And since we're strolling down Memory Lane I'll reprise the intro from another post on Albert and save myself some typing:
Analyst Olympics: Watch Albert Edwards Perform the 1 1/2 Twisting Straddle (Jan. 15, 2013)
For shame. Of the dozens of Albert posts (join the cult by Jan. 31 and get the calendar for free!) that have graced our pages this is the least entertaining, the least self-aware and the least despondent in a long while.Today's installment via ZeroHedge:
And without at least one of those attributes what's left? Rosenberg?
"I Was Wrong": Albert Edwards Finds Something That Has Never Happened Before
At the start of the year, we were surprised when SocGen's Albert "Ice Age" Edwards, the biggest perma-deflationist on Wall Street, flipped his outlook on the US economy, and said he now expected a fast spike in inflation driven by wage growth. We did not see it, and said so, pointing out that the bulk of US job growth continued to be among industries that have little to no wage power. More than half a year later, and several months after a puzzled Edwards asked "Where Is The Wage Inflation?", the SocGen strategist has finally thrown in the towel, and in a note released this morning, admits he was wrong, or as he puts it "I was too optimistic", to wit:
And while there has been a modest improvement in average hourly earnings according to the BLS, if not according to the BEA's wage data, which according to the just released Personal Income data showed another drop in both private and government worker wages...At this point in the US economic cycle a tight labour market would normally be producing a notable upturn in wage and CPI inflation. This would usually prompt the Fed into a tightening cycle that would typically end in a surprise recession. This is exactly what I expected to occur at the start of this year and I thought it would be that recession that would tip the US into outright deflation ? but I was wrong. I was too optimistic!
.. broader inflation trends continue to disappoint.
Furthermore, when digging through the recent CPI data, Edwards noticed something unexpected: as he writes, although wages have accelerated due to the tight labor market, the last six months has seen consistent downside surprises. And then this: "this has come hand-in-hand with an unprecedented slump in underlying US CPI inflation into outright deflation - in stark contrast to the eurozone where core CPI inflation has decisively risen."

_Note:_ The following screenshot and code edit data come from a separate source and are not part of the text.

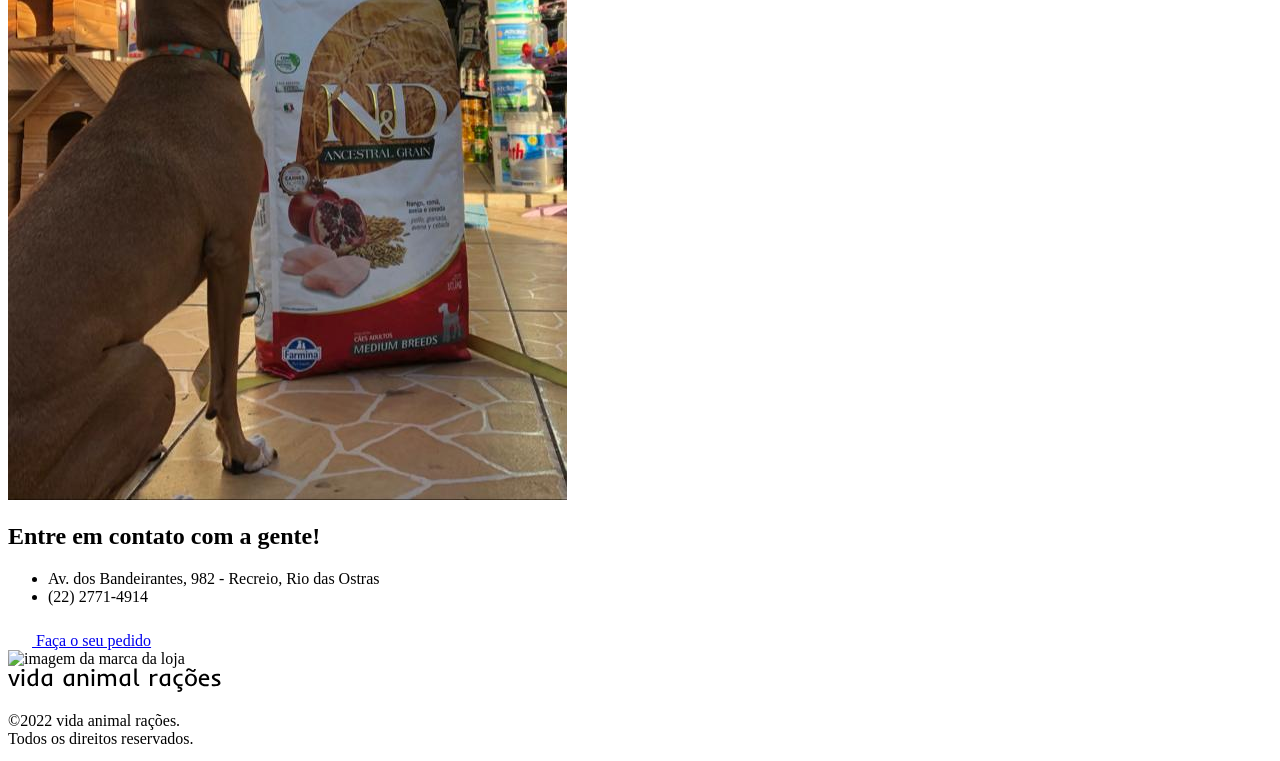
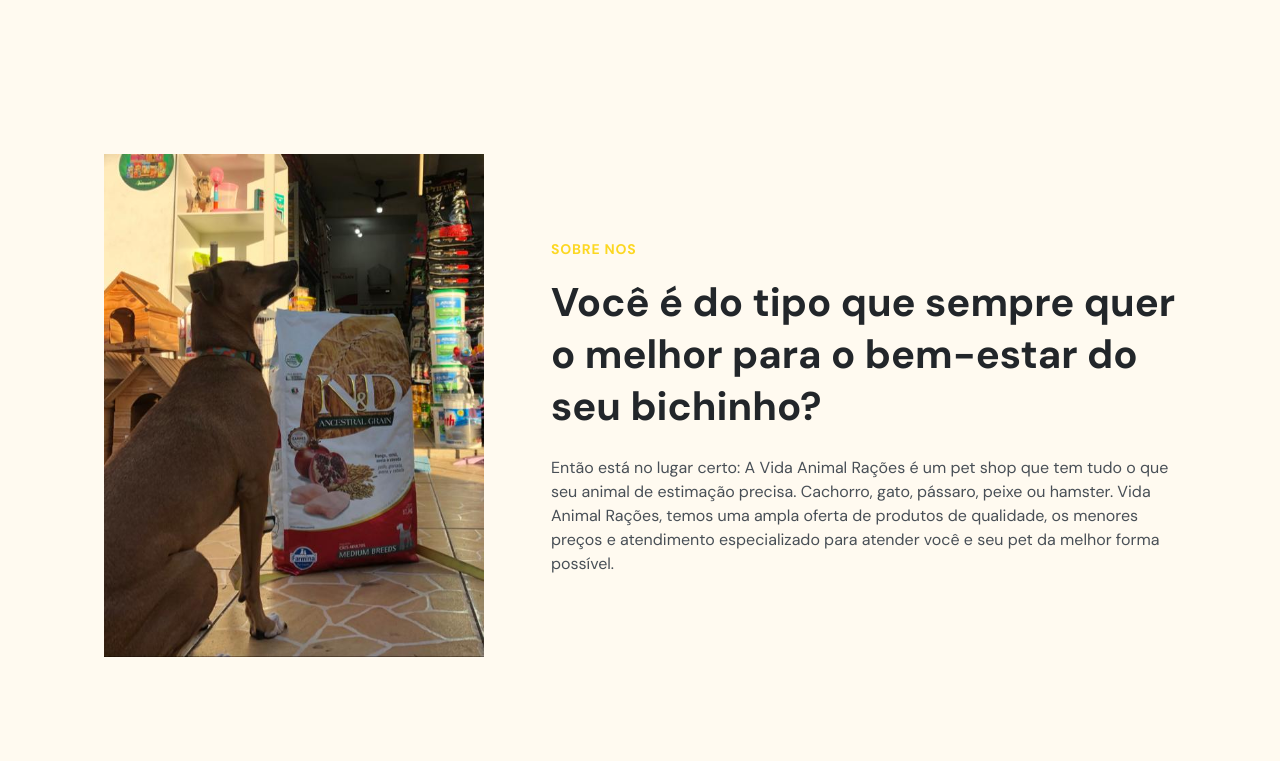
Before and after one commit to Arthurluizal/vida_animal_ra-oes, a plain HTML site: page index.html in a window 1280 px wide. Shown: the part 1672-2433 px from the top of the page. Drawn offline with nearby package versions, Linux system fonts and the light colour scheme; the site is published under a folder, as on GitHub Pages, so addresses that start at the root find nothing.

Commit message:
ajustes de relativos

```diff
--- a/index.html
+++ b/index.html
@@ -5,7 +5,7 @@
     <meta name="viewport" content="width=device-width, initial-scale=1.0">
     <title>Vida Animal Rações</title>
 
-    <link rel="stylesheet" href="/style.css"/>
+    <link rel="stylesheet" href="./style.css"/>
 
     <link rel="preconnect" href="https://fonts.googleapis.com"/>
     <link rel="preconnect" href="https://fonts.gstatic.com" crossorigin/>
@@ -121,7 +121,7 @@
 </div>
 
     <div class="col-b">
-        <img src="/assets/foto.svg" alt="foto da logo vida animal rações">
+        <img src="./assets/foto.svg" alt="foto da logo vida animal rações">
     </div>
 
 
@@ -258,7 +258,7 @@
                         <div class="col-b">
 
 
-                        <img src="/assets/vida animal.png" alt="imagem da marca da loja">
+                        <img src="./assets/vida animal.png" alt="imagem da marca da loja">
 
                     </div>
 
@@ -335,7 +335,7 @@
         </a>
 -->
         <script src="https://unpkg.com/scrollreveal"></script>
-       <script src="main.js"></script>
+       <script src="./main.js"></script>
 
     </body>
 </html>
```
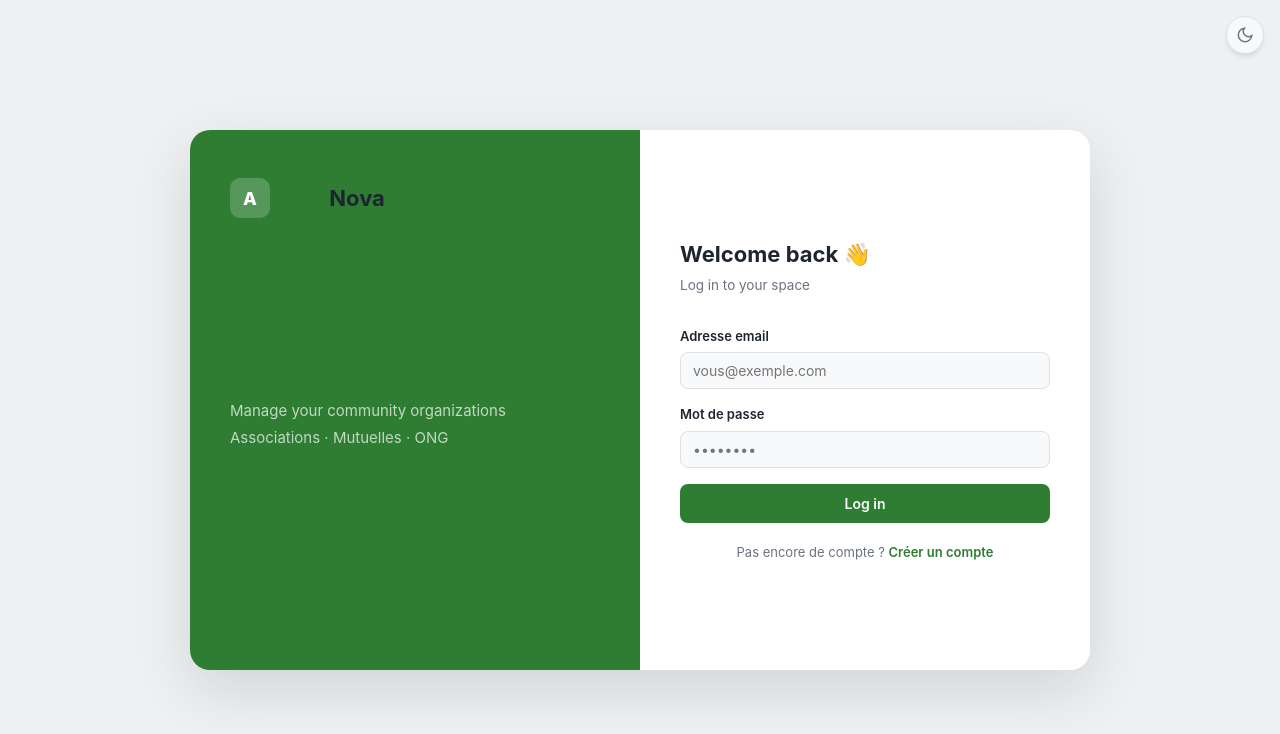
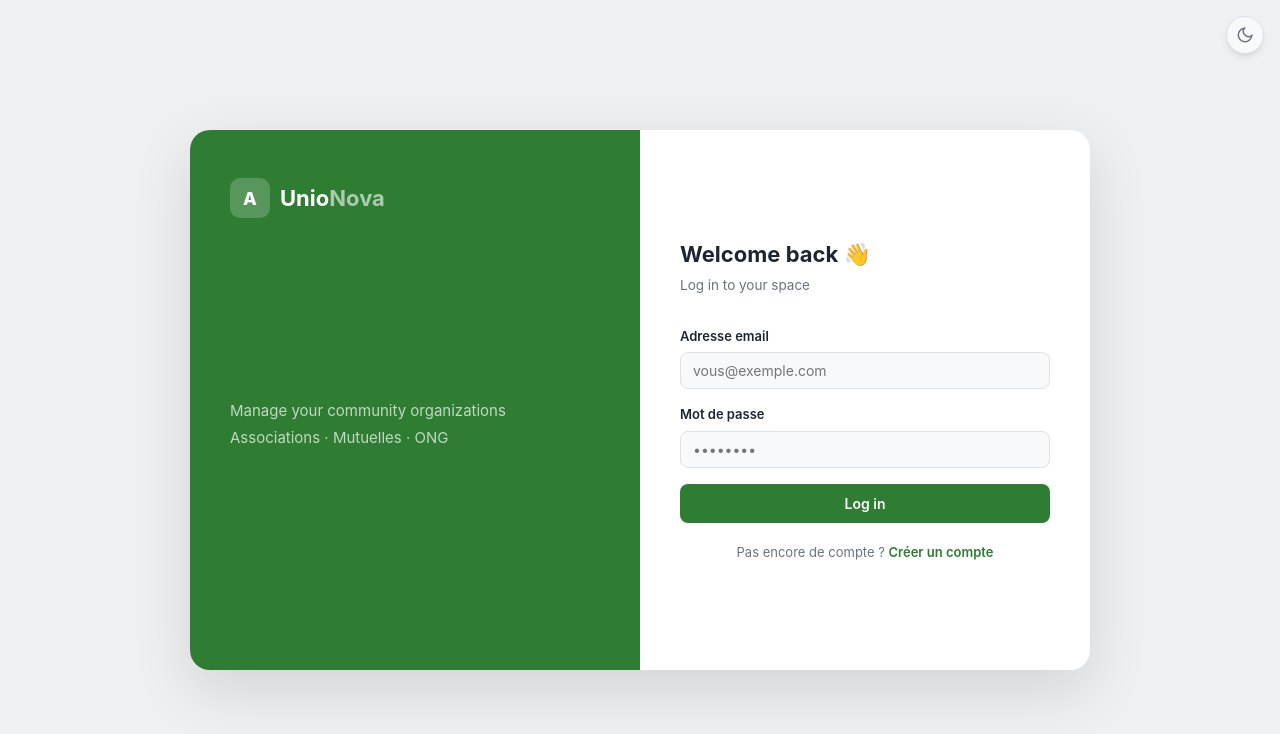
Before and after one commit to yannKouassi/ataabo-front, a website built with Vite: page login.html in a window 1280 px wide. Built offline with nearby package versions, Linux system fonts and the light colour scheme; no server answers.

Commit message:
fix: couleurs UnioNova adaptees au fond vert sur login

```diff
--- a/login.html
+++ b/login.html
@@ -136,7 +136,7 @@
   <div class="login-left">
     <a class="login-brand" href="/accueil.html" style="text-decoration:none;color:inherit;">
       <div class="login-brand-icon">A</div>
-      <span class="login-brand-name"><span style="color:#2E7D32">Unio</span><span style="color:#1e2530">Nova</span></span>
+      <span class="login-brand-name"><span style="color:#ffffff">Unio</span><span style="color:rgba(255,255,255,0.6)">Nova</span></span>
     </a>
 
     <div>
```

Putting the finding in context, the "wrong, too optimistic" Edwards writes that never since the mid-1960s, when records began, has core CPI (less food, energy and shelter) declined over a six-month period, as demonstrated by the red line in the chart below.